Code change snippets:
※ ※ ※

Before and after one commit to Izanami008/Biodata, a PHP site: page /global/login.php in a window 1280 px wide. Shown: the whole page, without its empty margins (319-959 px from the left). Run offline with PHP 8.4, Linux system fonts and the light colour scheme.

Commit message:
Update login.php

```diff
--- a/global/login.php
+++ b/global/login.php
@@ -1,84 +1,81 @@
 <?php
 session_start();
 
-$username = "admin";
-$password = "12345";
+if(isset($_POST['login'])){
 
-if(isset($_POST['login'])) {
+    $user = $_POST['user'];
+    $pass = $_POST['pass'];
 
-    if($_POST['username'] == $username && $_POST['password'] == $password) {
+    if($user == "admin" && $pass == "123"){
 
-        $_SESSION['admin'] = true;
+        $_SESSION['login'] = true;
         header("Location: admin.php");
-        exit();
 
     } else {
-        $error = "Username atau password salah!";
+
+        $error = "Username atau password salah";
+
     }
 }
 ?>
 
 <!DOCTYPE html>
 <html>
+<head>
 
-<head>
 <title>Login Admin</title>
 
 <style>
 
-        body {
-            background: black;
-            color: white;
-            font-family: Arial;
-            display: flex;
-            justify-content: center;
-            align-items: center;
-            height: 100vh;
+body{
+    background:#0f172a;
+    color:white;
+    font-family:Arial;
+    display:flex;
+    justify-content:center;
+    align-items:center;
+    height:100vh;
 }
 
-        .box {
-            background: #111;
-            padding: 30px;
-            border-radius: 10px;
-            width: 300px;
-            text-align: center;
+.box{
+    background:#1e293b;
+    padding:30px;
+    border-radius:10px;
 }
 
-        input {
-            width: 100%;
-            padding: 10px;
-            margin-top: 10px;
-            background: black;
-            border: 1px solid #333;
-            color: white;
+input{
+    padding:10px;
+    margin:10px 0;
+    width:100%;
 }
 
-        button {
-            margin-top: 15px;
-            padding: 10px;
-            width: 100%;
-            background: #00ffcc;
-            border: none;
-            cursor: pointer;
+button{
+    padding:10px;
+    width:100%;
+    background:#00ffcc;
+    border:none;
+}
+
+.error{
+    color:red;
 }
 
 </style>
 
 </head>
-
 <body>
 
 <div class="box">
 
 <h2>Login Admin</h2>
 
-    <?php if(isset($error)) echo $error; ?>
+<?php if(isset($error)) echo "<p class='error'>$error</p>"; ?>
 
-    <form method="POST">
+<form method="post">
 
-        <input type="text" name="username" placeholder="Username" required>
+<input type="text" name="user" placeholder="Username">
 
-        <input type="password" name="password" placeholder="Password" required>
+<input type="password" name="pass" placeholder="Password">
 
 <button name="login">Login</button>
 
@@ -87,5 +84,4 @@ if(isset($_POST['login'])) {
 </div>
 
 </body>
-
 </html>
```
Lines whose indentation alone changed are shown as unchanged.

※ ※ ※

Work instruction: Write the records out precisely, omitting nothing.

Answer to this problem:
Before and after one commit to Izanami008/Biodata, a PHP site: page /global/login.php in a window 1280 px wide. Shown: the whole page, without its empty margins (319-959 px from the left). Run offline with PHP 8.4, Linux system fonts and the light colour scheme.

Commit message:
Update login.php

```diff
--- a/global/login.php
+++ b/global/login.php
@@ -1,84 +1,81 @@
 <?php
 session_start();
 
-$username = "admin";
-$password = "12345";
+if(isset($_POST['login'])){
 
-if(isset($_POST['login'])) {
+    $user = $_POST['user'];
+    $pass = $_POST['pass'];
 
-    if($_POST['username'] == $username && $_POST['password'] == $password) {
+    if($user == "admin" && $pass == "123"){
 
-        $_SESSION['admin'] = true;
+        $_SESSION['login'] = true;
         header("Location: admin.php");
-        exit();
 
     } else {
-        $error = "Username atau password salah!";
+
+        $error = "Username atau password salah";
+
     }
 }
 ?>
 
 <!DOCTYPE html>
 <html>
+<head>
 
-<head>
 <title>Login Admin</title>
 
 <style>
 
-        body {
-            background: black;
-            color: white;
-            font-family: Arial;
-            display: flex;
-            justify-content: center;
-            align-items: center;
-            height: 100vh;
+body{
+    background:#0f172a;
+    color:white;
+    font-family:Arial;
+    display:flex;
+    justify-content:center;
+    align-items:center;
+    height:100vh;
 }
 
-        .box {
-            background: #111;
-            padding: 30px;
-            border-radius: 10px;
-            width: 300px;
-            text-align: center;
+.box{
+    background:#1e293b;
+    padding:30px;
+    border-radius:10px;
 }
 
-        input {
-            width: 100%;
-            padding: 10px;
-            margin-top: 10px;
-            background: black;
-            border: 1px solid #333;
-            color: white;
+input{
+    padding:10px;
+    margin:10px 0;
+    width:100%;
 }
 
-        button {
-            margin-top: 15px;
-            padding: 10px;
-            width: 100%;
-            background: #00ffcc;
-            border: none;
-            cursor: pointer;
+button{
+    padding:10px;
+    width:100%;
+    background:#00ffcc;
+    border:none;
+}
+
+.error{
+    color:red;
 }
 
 </style>
 
 </head>
-
 <body>
 
 <div class="box">
 
 <h2>Login Admin</h2>
 
-    <?php if(isset($error)) echo $error; ?>
+<?php if(isset($error)) echo "<p class='error'>$error</p>"; ?>
 
-    <form method="POST">
+<form method="post">
 
-        <input type="text" name="username" placeholder="Username" required>
+<input type="text" name="user" placeholder="Username">
 
-        <input type="password" name="password" placeholder="Password" required>
+<input type="password" name="pass" placeholder="Password">
 
 <button name="login">Login</button>
 
@@ -87,5 +84,4 @@ if(isset($_POST['login'])) {
 </div>
 
 </body>
-
 </html>
```
Lines whose indentation alone changed are shown as unchanged.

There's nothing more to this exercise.